A typical enterprise today has hundreds, thousands or potentially millions of customer interactions in a day. The actual web experience a customer has is complex and traverses many diverse business processes and web sites created by numerous organizations. What our customers see is the primary measure of your enterprises’ success. Being able to assess the compliance position your customers actually see is well worth the investment. The investment involves processing large volumes of data and extracting key indicators of what is compliant and what is not. One touch point may yield entry into an area which is not well disciplined by the very nature of shipping an MVP and iterating on it to react to market success. Another touch point may be a recent acquisition or a third party tool. Although the best-of-breed DevOps chains have numerous ways to scan the bits and pieces of a solution, elements can be bound in the end solution which cannot be scanned due to third party tools which are compliant in one configuration but not in another. We also need a method which can gather information without the dependency on developers investing in the best-of-breed DevOps tool chains. We need a complete end- to-end solution which gives us insights based on where the customers travel on our web, but does not slow down their user experience, and does not depend on individual developers scanning every piece of the solution. The capture of data is an extensive big data problem, and you need to pick the right needles out of the haystack.
The data capture approach to imbed the web asset compliance validation into the design system is a more proactive way to gather data from the customers’ view and alleviates the need for individual teams to set up specific procedures to run scans. The design system, as embodied by executable templates, provides a common look and feel for the entire enterprise.
The value of any common design executable template provides a cohesive and intuitive user experience, enabling offering managers to use time tested design concepts and executable templates, which implement these concepts with little or no adaptation by the offering development team. The compliance landscape is complex, and this approach is an effective way to shed light into how closely offering managers are pursuing principled behavior. In addition, we can combine more data from other sources to enrich the compliance picture. We can add master data, ownership management chains, and results from other scans to provide a more complete picture.
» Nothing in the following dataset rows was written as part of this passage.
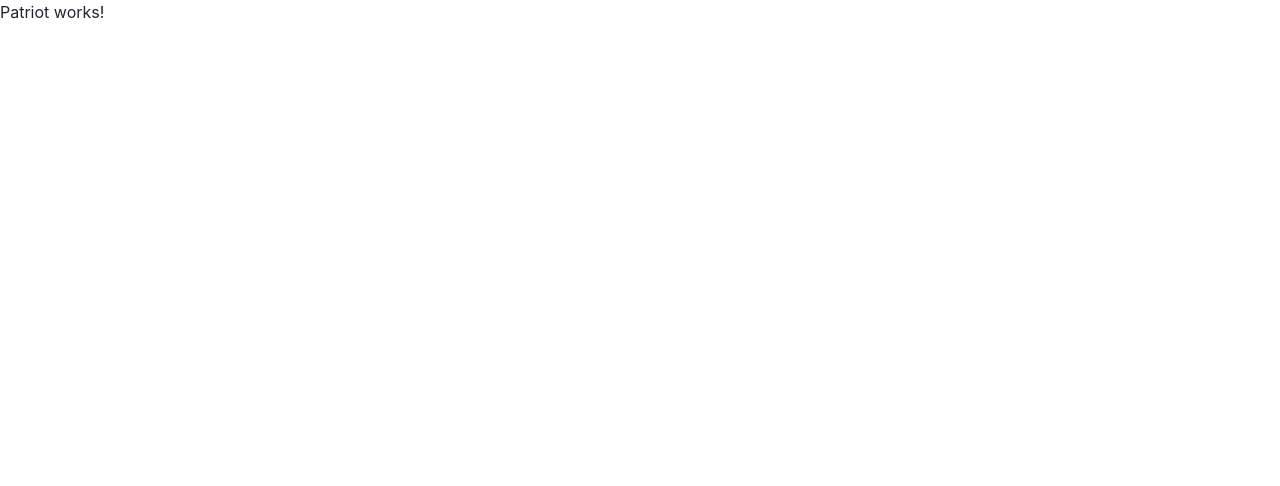
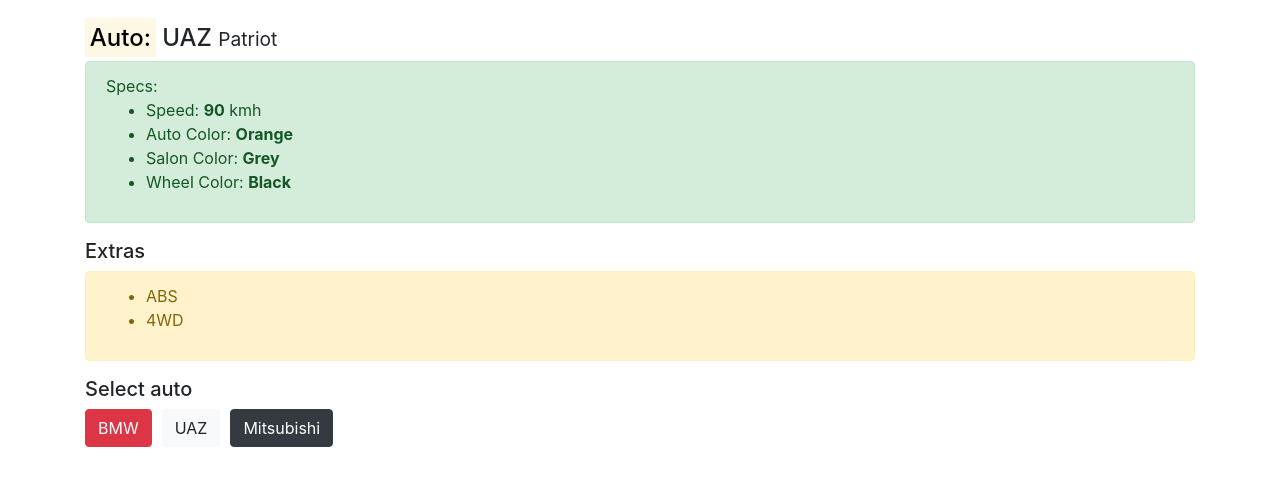
Before and after one commit to kyberorg-lab/ang, an Angular app in the folder webapp/: page / in a window 1280 px wide. Shown: the top 486 px of the page. Built offline with nearby package versions, Linux system fonts and the light colour scheme.

Commit message:
Added buttons and onClick

```diff
--- a/webapp/src/app/components/car/car.component.css
+++ b/webapp/src/app/components/car/car.component.css
@@ -0,0 +1,3 @@
+button {
+    margin-right: 10px;
+}
--- a/webapp/src/app/components/car/car.component.html
+++ b/webapp/src/app/components/car/car.component.html
@@ -1 +1,28 @@
-<p>{{model}} works!</p>
+<div class="container">
+    <br>
+    <h4>
+        <mark>Auto:</mark>
+        {{name}}
+        <small>{{model}}</small>
+    </h4>
+    <div class="alert alert-success">
+        Specs:
+        <ul>
+            <li>Speed: <strong>{{speed}}</strong> kmh</li>
+            <li>Auto Color: <strong>{{colors.car}}</strong></li>
+            <li>Salon Color: <strong>{{colors.salon}}</strong></li>
+            <li>Wheel Color: <strong>{{colors.wheels}}</strong></li>
+        </ul>
+    </div>
+    <h5>Extras</h5>
+    <div class="alert alert-warning">
+        <ul>
+            <li *ngFor="let opt of options"> {{opt}}</li>
+        </ul>
+    </div>
+
+    <h5>Select auto</h5>
+    <button class="btn btn-danger" (click)="onAutoSelect('BMW')">BMW</button>
+    <button class="btn btn-light" (click)="onAutoSelect('UAZ')">UAZ</button>
+    <button class="btn btn-dark" (click)="onAutoSelect('Mitsubishi')">Mitsubishi</button>
+</div>
--- a/webapp/src/app/components/car/car.component.ts
+++ b/webapp/src/app/components/car/car.component.ts
@@ -13,7 +13,7 @@
     colors: Colors;
     engine: {
         volume: number,
-        fuel: string,
+        fuel: Fuel,
     };
     options: string[];
 
@@ -31,9 +31,56 @@
         };
         this.engine = {
             volume: 2.7,
-            fuel: 'bensin'
+            fuel: Fuel.BENSIN
         };
         this.options = ['ABS', '4WD'];
+    }
+
+    onMitsubishiSelect(): void {
+
+    }
+
+    onAutoSelect(auto: string): void {
+        switch (auto) {
+            case 'BMW': {
+                this.name = 'BMW';
+                this.speed = 270;
+                this.model = 'X5';
+                this.colors = {
+                    car: 'Black',
+                    salon: 'Green',
+                    wheels: 'Black'
+                };
+                this.engine = {
+                    volume: 4.7,
+                    fuel: Fuel.DIESEL
+                };
+                this.options = ['ABS', '4WD', 'AutoPilot'];
+                break;
+            }
+
+            case 'Mitsubishi': {
+                this.name = 'Mitsubishi';
+                this.speed = 200;
+                this.model = 'Pajero';
+                this.colors = {
+                    car: 'Black',
+                    salon: 'Grey',
+                    wheels: 'White'
+                };
+                this.engine = {
+                    volume: 3.2,
+                    fuel: Fuel.DIESEL
+                };
+                this.options = ['ABS', '4WD', 'SuperSelect'];
+                break;
+            }
+
+            case 'UAZ': {
+                this.ngOnInit();
+                break;
+            }
+        }
     }
 }
 
@@ -42,3 +89,8 @@
     salon: string;
     wheels: string;
 }
+
+enum Fuel {
+    BENSIN,
+    DIESEL
+}
```
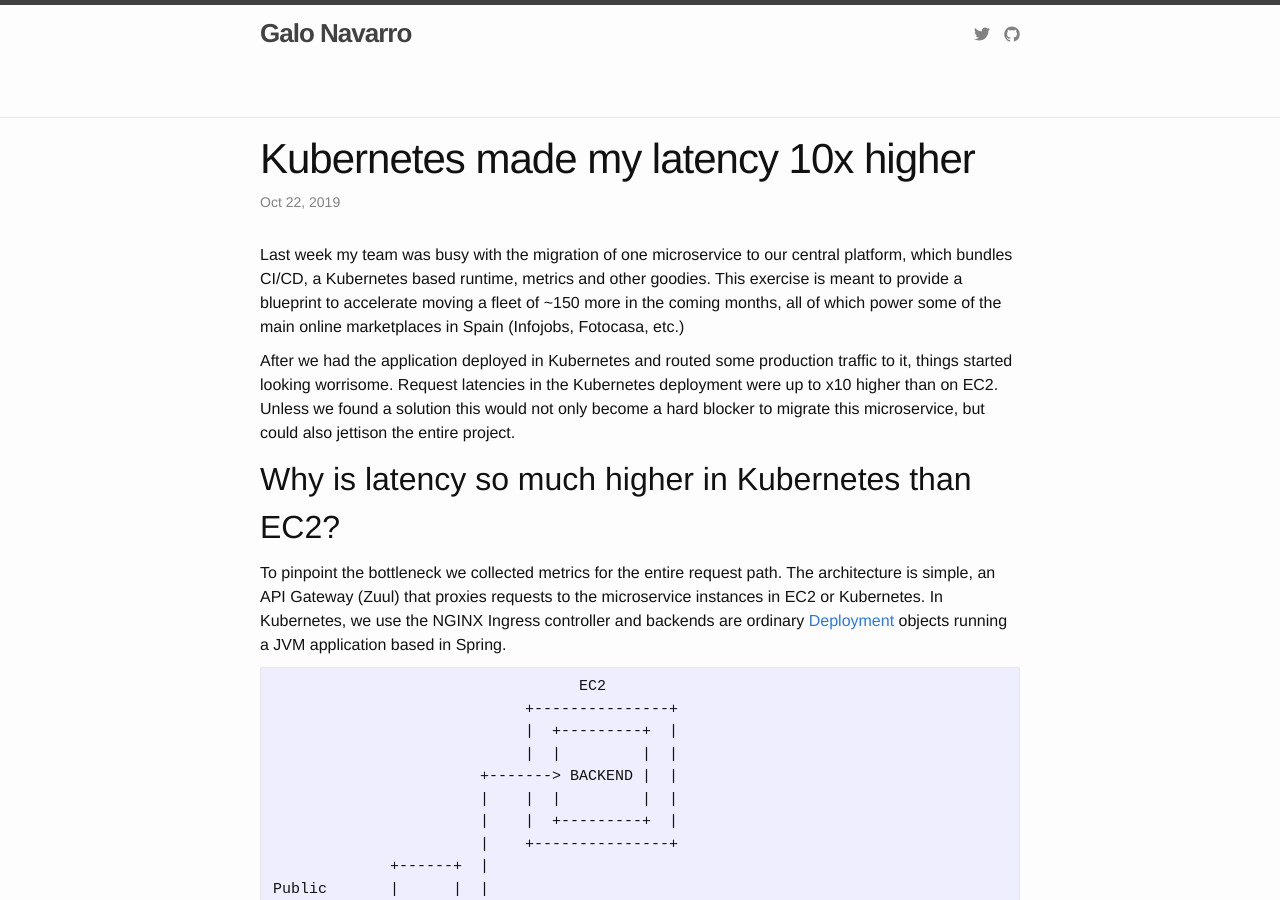
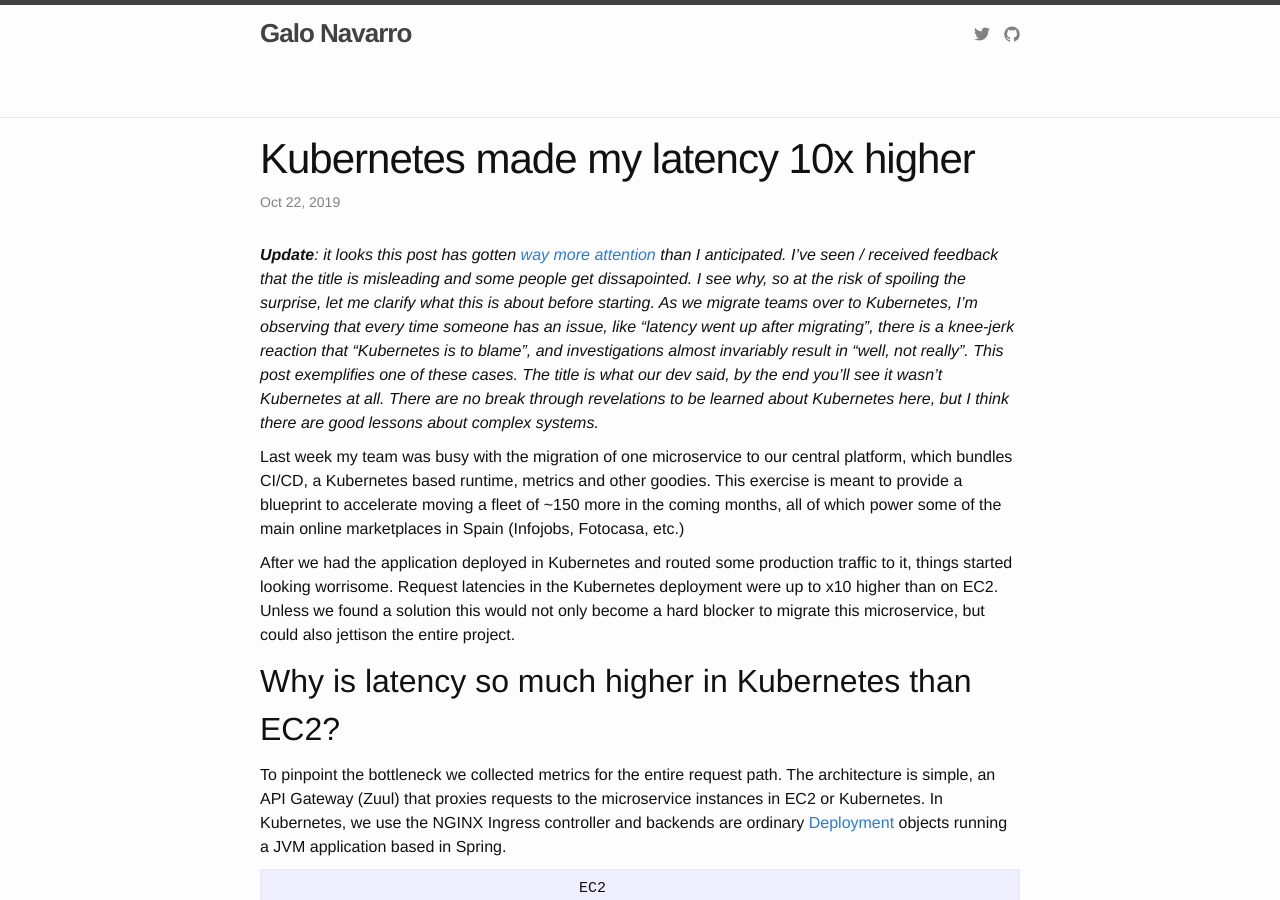
Before and after one commit to srvaroa/srvaroa.github.io, a Jekyll site: the page built from _posts/2019-10-22-kubernetes-added-a-0-to-my-latency.md, in a window 1280 px wide and 900 px high. Built offline with Jekyll 4.4.1, drawn with Linux system fonts in a browser that asks for light colours.

Commit message:
Update
Signed-off-by: Galo Navarro <anglorvaroa@gmail.com>

```diff
--- a/_posts/2019-10-22-kubernetes-added-a-0-to-my-latency.md
+++ b/_posts/2019-10-22-kubernetes-added-a-0-to-my-latency.md
@@ -4,6 +4,20 @@
 date:   2019-10-22 08:07:31 +0200
 categories: kubernetes migration latency dns java aws microservices
 ---
+
+*<strong>Update</strong>: it looks this post has gotten [way more
+attention](https://news.ycombinator.com/item?id=21483506) than I
+anticipated.  I've seen / received feedback that the title is misleading
+and some people get dissapointed.  I see why, so at the risk of spoiling
+the surprise, let me clarify what this is about before starting.  As we
+migrate teams over to Kubernetes, I'm observing that every time someone
+has an issue, like "latency went up after migrating", there is a
+knee-jerk reaction that "Kubernetes is to blame", and investigations
+almost invariably result in "well, not really".  This post exemplifies
+one of these cases. The title is what our dev said, by the end you'll
+see it wasn't Kubernetes at all.  There are no break through revelations
+to be learned about Kubernetes here, but I think there are good lessons
+about complex systems.*
 
 Last week my team was busy with the migration of one microservice to our
 central platform, which bundles CI/CD, a Kubernetes based runtime,
```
The design system and executable templates are a complex set of content and libraries that provide offerings with a common and efficient web user experience. As our design system and executables are leveraged by Single Page Applications (SPAs), which are the basis of most offerings, this approach uniquely provides a solution for wide coverage that scanning tools alone cannot provide without intimate knowledge of the SPA end user interactions. Often times, we find the landing page is compliant via scanning, but we need to know what happens deep in the application and the other ecosystems where the solution connects the end user.
Our business needs a method to assess an end customers’ view of our principles based compliance approach. Although there are a number of ‘scanning tools’ available to developers, these scans are only one of many tools available. We need to acknowledge the best practice to imbed the scanning tools into the DevOps pipeline to avoid deploying suspect solutions, and also understand these scans don’t assess the entire solution the end customer uses. The end-to-end experience our customer has is complex and has a number of configuration / integration variations; therefore, we need to test the solution as it performs in the eyes of the end customer.
The approach we’ve prototyped imbeds web asset compliance validation into the design system and alleviates the need for individual teams to set up specific procedures to run scans. The compliance landscape is complex, and this approach is an effective way to shed light into how closely offering managers are pursuing ‘principled’ behavior. In addition, we can combine more data from other sources to enrich the compliance picture.
We can use this compliance position to propose web assets that should be blocked to avoid the risks of a non-compliant activity from injuring the IBM brand. This solution is not a ‘one-and-done’ implementation. This approach will grow as numerous other privacy laws and security best practices become more specific and elements of detection can be seen in the front-end users’ browser execution.
Back to top